The Registrar General, Jemima Oware, says the process of registering a business in Ghana has significantly improved.
Responding to a Joy Business report on the ease of business registration, Jemima Oware explained that new technologies allow for businesses to be registered between two to three days and not months as has been reported by some entrepreneurs.
“After you’ve gone through our processes we would give you a document to show when you should pick your document. This is three working days for business names and five working days for limited liability but as a business department we have set our target of 2 working days business and 3 working days for limited liability, You can register in 2 days, no need for Goro boys,” Mrs Oware said.

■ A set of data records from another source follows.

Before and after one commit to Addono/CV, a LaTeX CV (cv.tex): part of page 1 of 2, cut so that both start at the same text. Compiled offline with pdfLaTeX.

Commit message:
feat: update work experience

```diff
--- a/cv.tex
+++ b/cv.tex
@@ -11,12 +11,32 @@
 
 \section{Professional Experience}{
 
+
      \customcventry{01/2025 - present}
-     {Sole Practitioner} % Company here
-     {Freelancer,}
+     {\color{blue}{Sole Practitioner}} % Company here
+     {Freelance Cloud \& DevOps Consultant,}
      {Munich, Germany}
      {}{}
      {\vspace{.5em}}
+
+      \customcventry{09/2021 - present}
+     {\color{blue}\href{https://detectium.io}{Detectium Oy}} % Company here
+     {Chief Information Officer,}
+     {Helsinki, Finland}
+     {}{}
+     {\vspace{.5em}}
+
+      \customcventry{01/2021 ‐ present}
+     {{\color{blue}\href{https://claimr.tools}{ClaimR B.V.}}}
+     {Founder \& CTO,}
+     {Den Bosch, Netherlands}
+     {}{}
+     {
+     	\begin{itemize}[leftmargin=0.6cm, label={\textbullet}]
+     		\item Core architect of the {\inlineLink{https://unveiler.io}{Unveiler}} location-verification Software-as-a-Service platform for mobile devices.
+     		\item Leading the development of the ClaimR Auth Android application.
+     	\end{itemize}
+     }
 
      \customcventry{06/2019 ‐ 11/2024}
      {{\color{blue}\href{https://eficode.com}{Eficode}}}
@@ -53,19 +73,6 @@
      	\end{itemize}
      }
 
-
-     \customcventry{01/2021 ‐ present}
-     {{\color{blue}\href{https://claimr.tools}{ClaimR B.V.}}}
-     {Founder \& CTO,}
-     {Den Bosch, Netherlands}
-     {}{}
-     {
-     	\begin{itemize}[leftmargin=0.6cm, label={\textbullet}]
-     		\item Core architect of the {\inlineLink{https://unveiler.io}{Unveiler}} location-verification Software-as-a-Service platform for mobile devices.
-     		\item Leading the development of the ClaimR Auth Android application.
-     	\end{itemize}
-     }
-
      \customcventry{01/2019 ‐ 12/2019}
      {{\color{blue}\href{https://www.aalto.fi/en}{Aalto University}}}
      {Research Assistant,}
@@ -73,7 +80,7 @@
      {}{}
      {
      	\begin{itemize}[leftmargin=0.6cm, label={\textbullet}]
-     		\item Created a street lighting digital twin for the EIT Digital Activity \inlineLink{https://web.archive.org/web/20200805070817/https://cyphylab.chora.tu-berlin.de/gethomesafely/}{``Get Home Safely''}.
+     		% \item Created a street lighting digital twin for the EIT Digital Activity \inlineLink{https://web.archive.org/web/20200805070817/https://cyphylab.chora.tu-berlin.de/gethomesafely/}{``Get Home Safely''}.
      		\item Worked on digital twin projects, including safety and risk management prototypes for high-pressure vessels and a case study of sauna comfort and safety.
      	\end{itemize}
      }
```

Meanwhile, the Registrar General wonders why some business owners opt to use middle-men also known as ‘Goro boys’ to register their business when indeed they could save time and money doing so themselves.
She told Joy Business security is being intensified at the Registrar General’s Department to flush out these ‘Goro Boys.’

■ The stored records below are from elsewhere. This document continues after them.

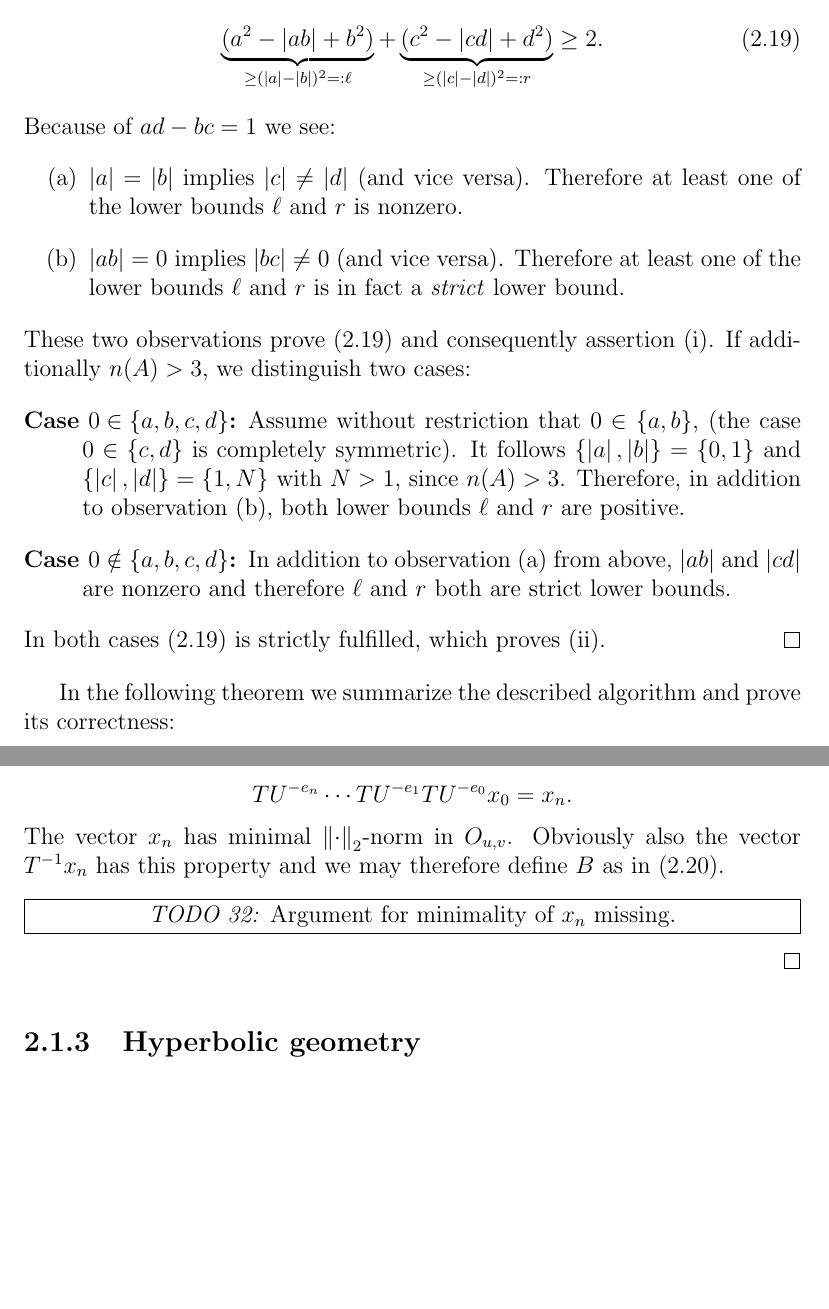
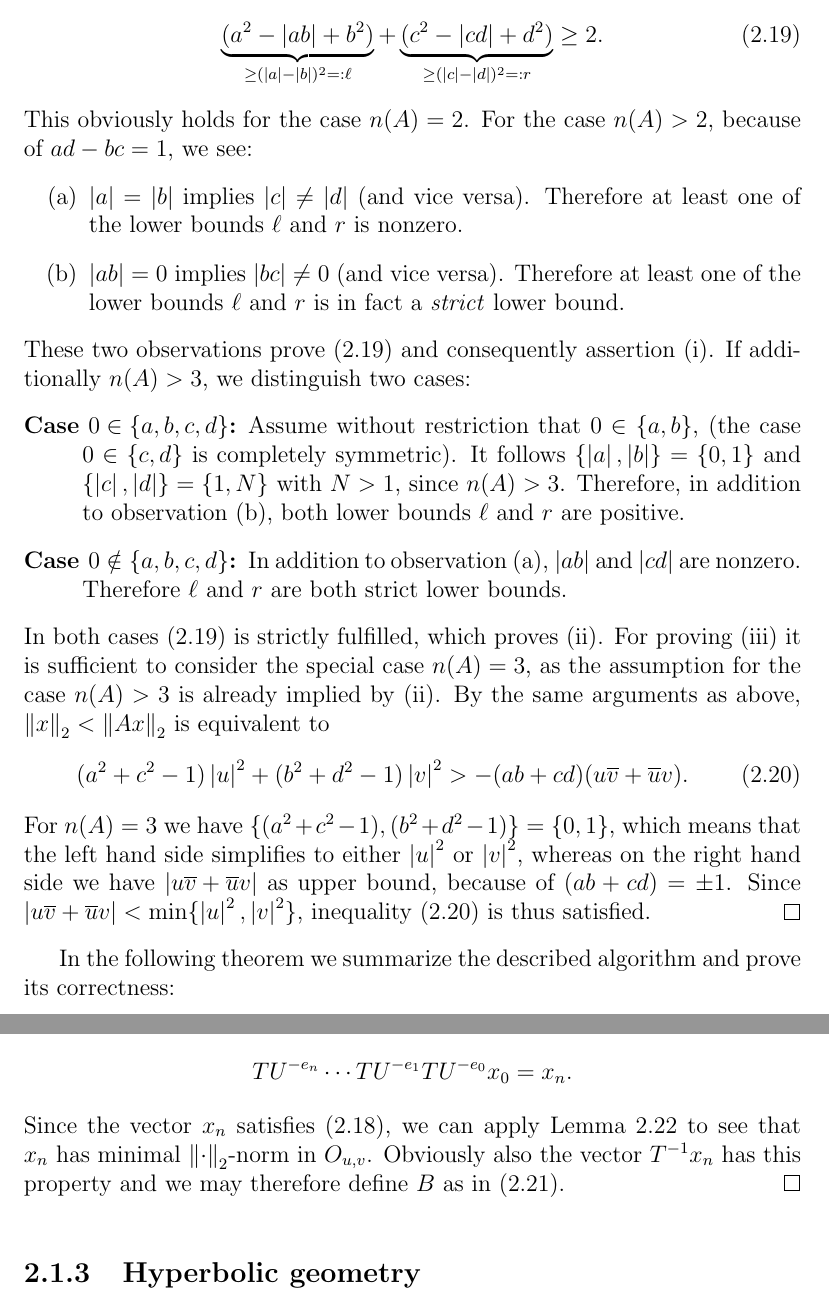
Before and after one commit to RafaelMri/ModularGroup, a LaTeX document (tex/main.tex, which reads tex/sub-fundomtess.tex): two parts of pages 41 and 43 of 53 before the commit and two parts of pages 41 and 43 of 54 after it, joined at a grey line, cut so that both start at the same text, the shorter picture padded with empty space. Compiled offline with LaTeX, dvips and Ghostscript; the source files are stored in an older character set and shown here as Unicode.

Commit message:
Lemma minimal vector (fundamental domain) proof part finished, fixes #32

```diff
--- a/tex/sub-fundomtess.tex
+++ b/tex/sub-fundomtess.tex
@@ -100,7 +100,7 @@ Since $m$ is nonzero ($u,v \ne 0$), it can be canceled. Moreover, $ad - bc = 1$
 \underbrace{(a^2 - \abs{ab} + b^2)}_{\ge(\abs{a}-\abs{b})^2 =: \ell} +
 \underbrace{(c^2 - \abs{cd} + d^2)}_{\ge(\abs{c}-\abs{d})^2 =: r} \ge 2.
 \end{equation}
-Because of $ad - bc = 1$ we see:
+This obviously holds for the case $n(A) = 2$. For the case $n(A) > 2$, because of $ad - bc = 1$, we see:
 \begin{enumerate}[\quad(a)]
 \item
 \label{itm_FunDomUVObsA}
@@ -112,9 +112,14 @@ $\abs{ab} = 0$ implies $\abs{bc} \ne 0$ (and vice versa). Therefore at least one
 These two observations prove (\ref{eqn_FunDomUVIneq}) and consequently assertion (\ref{itm_FunDomUVGlobMinA}). If additionally $n(A) > 3$, we distinguish two cases:
 \begin{description}
 \item[Case $0 \in \{a,b,c,d\}$:] Assume without restriction that $0 \in \{a,b\}$, (the case $0 \in \{c,d\}$ is completely symmetric). It follows $\{\abs{a},\abs{b}\} = \{0,1\}$ and $\{\abs{c},\abs{d}\} = \{1,N\}$ with $N > 1$, since $n(A) > 3$. Therefore, in addition to observation (\ref{itm_FunDomUVObsB}), both lower bounds $\ell$ and $r$ are positive.
-\item[Case $0 \notin \{a,b,c,d\}$:] In addition to observation (\ref{itm_FunDomUVObsA}) from above, $\abs{ab}$ and $\abs{cd}$ are nonzero and therefore $\ell$ and $r$ both are strict lower bounds.
+\item[Case $0 \notin \{a,b,c,d\}$:] In addition to observation (\ref{itm_FunDomUVObsA}), $\abs{ab}$ and $\abs{cd}$ are nonzero. Therefore $\ell$ and $r$ are both strict lower bounds.
 \end{description}
-In both cases (\ref{eqn_FunDomUVIneq}) is strictly fulfilled, which proves (\ref{itm_FunDomUVGlobMinB}).
+In both cases (\ref{eqn_FunDomUVIneq}) is strictly fulfilled, which proves (\ref{itm_FunDomUVGlobMinB}). For proving (\ref{itm_FunDomUVGlobMinC}) it is sufficient to consider the special case $n(A) = 3$, as the assumption for the case $n(A) > 3$ is already implied by (\ref{itm_FunDomUVGlobMinB}). By the same arguments as above, $\eucnorm{x} < \eucnorm{Ax}$ is equivalent to
+\begin{equation}
+\label{eqn_FunDomUVIneqB}
+(a^2 + c^2 - 1)\abs{u}^2 + (b^2 + d^2 - 1)\abs{v}^2 > -(ab + cd)(u\conj{v} + \conj{u}v).
+\end{equation}
+For $n(A) = 3$ we have $\{(a^2 + c^2 - 1),(b^2 + d^2 - 1)\} = \{0,1\}$, which means that the left hand side simplifies to either $\abs{u}^2$ or $\abs{v}^2$, whereas on the right hand side we have $\abs{u\conj{v} + \conj{u}v}$ as upper bound, because of $(ab + cd) = \pm 1$. Since $\abs{u\conj{v} + \conj{u}v} < \min\{\abs{u}^2,\abs{v}^2\}$, inequality (\ref{eqn_FunDomUVIneqB}) is thus satisfied.
 \end{proof}
 
 In the following theorem we summarize the described algorithm and prove its correctness:
@@ -175,7 +180,8 @@ To see that the algorithm terminates, let $O_{u,v}$ and $K_r$ be defined as in (
 \begin{equation*}
 TU^{-e_n} \cdots TU^{-e_1} TU^{-e_0} x_0 = x_n.
 \end{equation*}
-The vector $x_n$ has minimal $\eucnorm{\cdot}$-norm in $O_{u,v}$. Obviously also the vector $\inv{T}x_n$ has this property and we may therefore define $B$ as in ($\ref{eqn_FunDomUVMinMat}$).
+Since the vector $x_n$ satisfies (\ref{eqn_FunDomUVLokMin}), we can apply Lemma~\ref{lem_FunDomUVGlobMin} to see that $x_n$ has minimal $\eucnorm{\cdot}$-norm in $O_{u,v}$. Obviously also the vector $\inv{T}x_n$ has this property and we may therefore define $B$ as in ($\ref{eqn_FunDomUVMinMat}$).
+\end{proof}
 
 \begin{figure}
 \centering
@@ -183,9 +189,6 @@ The vector $x_n$ has minimal $\eucnorm{\cdot}$-norm in $O_{u,v}$. Obviously also
 \caption{The region of numbers $z \in \EC$, where $\Re{z}$ and $\Re{\reci{z}}$ are both contained in the interval $\left[-\half{1},\half{1}\right]$ is obtained by taking the strip $\Re{z} \in \left[-\half{1},\half{1}\right]$ and cutting out two disks of unit radius centered about the real points $\pm 1$. The arising vertices are labeled. As usual, $T$ is the transformation $z \mapsto -\reci{z}$ and $\rho = \exp(2 \pi \ii / 3)$ is a third root of unity.}
 \label{fig_MinimalRegion}
 \end{figure}
-
-\todo{32}{Argument for minimality of $x_n$ missing.}
-\end{proof}
 
 \begin{figure}
 \centering
```
Also changed, not shown: tex/sec-modgrp.tex (+1 -1 lines), tex/sub-fundomtess.tex (20 more changed lines), 1 other file.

“Do not allow someone to register businesses for you. A business name that costs 50 cedis, you will now pay GH¢500 to a Goro guy to do that same registration for you, what’s the sense in that? We have directed our security to expel them from the yard. You engage with them at your own risk,” Jemima Oware added.
Indeed her statements on business registration fall on the back of a Joy Business project dubbed the Business Enabling Environment Project (BEEP) which seeks accountability and progress in our various government agencies.
Government over the years has embarked on several initiatives to improve the business environment in the country. But it appears for most small businesses in the country they have not felt the impact of these reforms, especially when it comes to business registration.
The paperless system, online business registry are some of the few reforms that the government introduced with the vision of turning things around for every business, especially small enterprises.
However, for some entrepreneurs, they are really worried about the slow pace at which businesses regulations are enforced especially when it comes to business registration.
“It took me almost three months to get my business registered. It was very frustrating,” fashion designer, Patrick Adjei Nketiah, whose emerging brand – UTAMA Africa – focuses on African prints recounted to JoyBusiness.
Business registration is one of the indexes by which the ease of doing business in Ghana is measured. But for entrepreneurs like Ernest Mensa, paying bribes to get through the bottlenecks of registration has now become the norm.
According to him, he has to pay “GH¢500 to a middleman to get a business name registered because it was delaying and I had to make progress.”
According to the Registrar General, you will need GH¢10 to purchase a set of Limited Liability Forms. After lodging the completed forms at the Registry, you then pay a prescribed fee of GH¢230 after which the Registrar issues a certificate in 3 working days – a timeline inconsistent with what entrepreneurs like Patrick and Ernest narrated to JoyBusiness.
Despite chalking 114 at the World Bank Doing Report, enterprises say there is still more to be done to ensuring a viable business environment. The more reason why the Multimedia Group in partnership with the Department of International Development has unveiled the Business Enabling Environment Project (BEEP) which will in the coming days be seeking answers and solutions to the varied problems entrepreneurs like Patrick and Ernest continue to face in their business routines.
Joe Bright Nyarko
Journalist/Communication Researcher. Environment & Sustainability Advocate. Managing Editor of aptnewsghana.com, a non-profit news portal with bias towards environment and sustainability issues, rural development policies and gender & inequality.